Topic Last Modified: 2005-04-20

When you deploy RPC over HTTP in your corporate environment, you have several deployment strategies available for positioning your RPC proxy server and firewalls. The recommended deployment strategy for your messaging environment is to deploy an advanced firewall server, such as Microsoft® Internet Security and Acceleration (ISA) Server 2000 with Service Pack 1 and Feature Pack 1 or later, in the perimeter network. Then position your RPC proxy server in the corporate network and use the Exchange front-end and back-end server architecture.

noteNote:
When you use ISA Server as your advanced firewall server, you have several deployment options. These options are explained in the following sections.
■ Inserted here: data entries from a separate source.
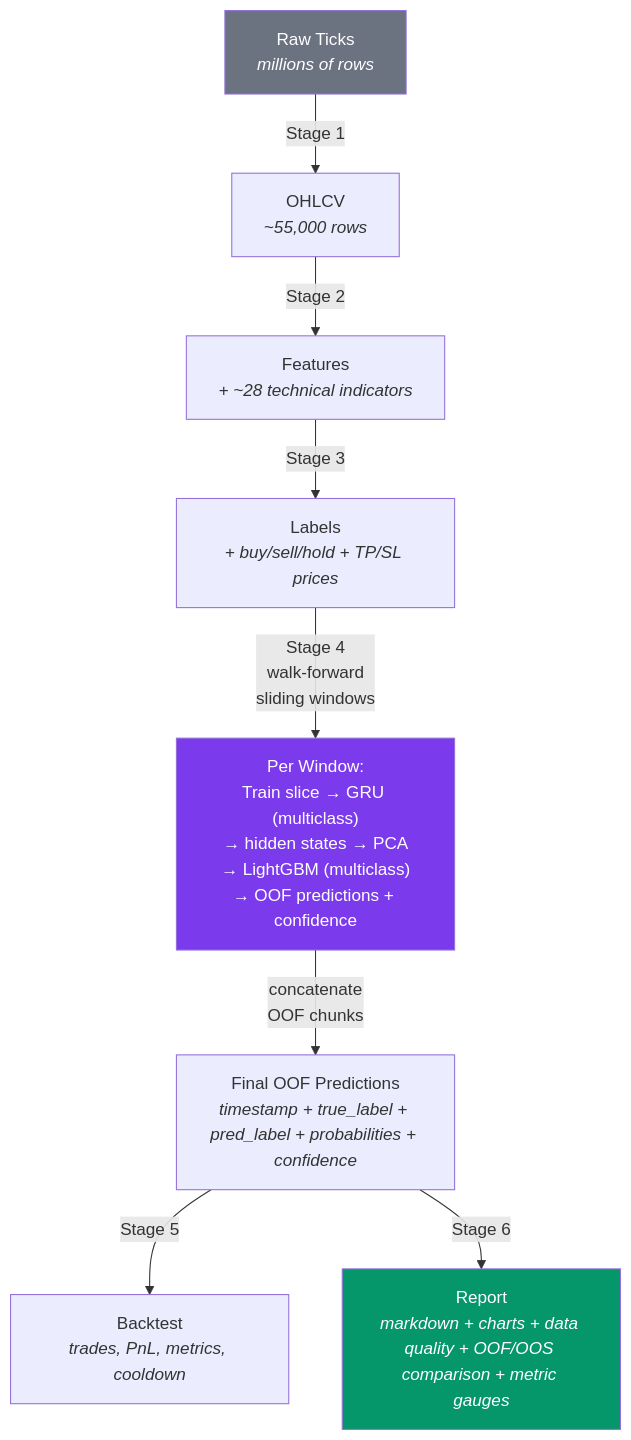
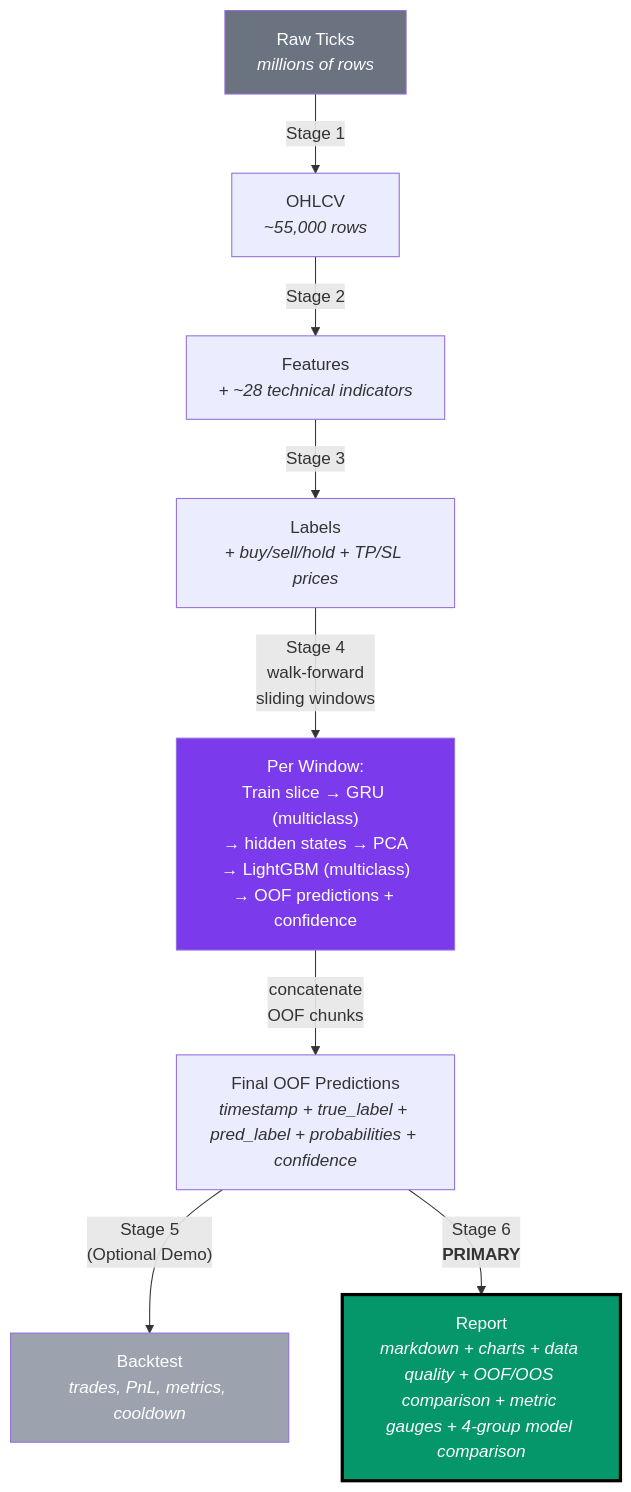
The sixth of 8 diagrams in docs/ARCHITECTURE.md (ultimateBroK/thesis-hybrid-stacking), drawn with Mermaid before and after one commit. The commit also changed other lines of this file and 20 other files, not shown here.

First line of the commit message:
feat: restructure evaluation to prioritize classification metrics and demote backtest to optional demo

````diff
--- a/docs/ARCHITECTURE.md
+++ b/docs/ARCHITECTURE.md
@@ -346,14 +381,15 @@
 ```mermaid
 flowchart TD
     T0["Raw Ticks<br/><i>millions of rows</i>"] -->|"Stage 1"| T1["OHLCV<br/><i>~55,000 rows</i>"]
     T1 -->|"Stage 2"| T2["Features<br/><i>+ ~28 technical indicators</i>"]
     T2 -->|"Stage 3"| T3["Labels<br/><i>+ buy/sell/hold + TP/SL prices</i>"]
     T3 -->|"Stage 4<br/>walk-forward<br/>sliding windows"| T4["Per Window:<br/>Train slice → GRU (multiclass)<br/>→ hidden states → PCA<br/>→ LightGBM (multiclass)<br/>→ OOF predictions + confidence"]
     T4 -->|"concatenate<br/>OOF chunks"| T5["Final OOF Predictions<br/><i>timestamp + true_label + pred_label + probabilities + confidence</i>"]
-    T5 -->|"Stage 5"| T6["Backtest<br/><i>trades, PnL, metrics, cooldown</i>"]
-    T5 -->|"Stage 6"| T7["Report<br/><i>markdown + charts + data quality + OOF/OOS comparison + metric gauges</i>"]
+    T5 -->|"Stage 5<br/>(Optional Demo)"| T6["Backtest<br/><i>trades, PnL, metrics, cooldown</i>"]
+    T5 -->|"Stage 6<br/><b>PRIMARY</b>"| T7["Report<br/><i>markdown + charts + data quality + OOF/OOS comparison + metric gauges + 4-group model comparison</i>"]
 
     style T0 fill:#6B7280,color:#fff
     style T4 fill:#7C3AED,color:#fff
-    style T7 fill:#059669,color:#fff
+    style T6 fill:#9CA3AF,color:#fff
+    style T7 fill:#059669,color:#fff,stroke:#000,stroke-width:3px
 ```
````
For information about how to install ISA Server as an advanced firewall server, see Using ISA Server 2004 with Exchange Server 2003 (http://go.microsoft.com/fwlink/?LinkId=42243).

By using ISA Server in the perimeter network to route RPC over HTTP requests and positioning the Exchange front-end server in the corporate network, you need to open only port 443 on the internal firewall for Microsoft Office Outlook® 2003 clients to communicate with Exchange. The following figure shows this deployment scenario.

RPC over HTTP with ISA Server in perimeter network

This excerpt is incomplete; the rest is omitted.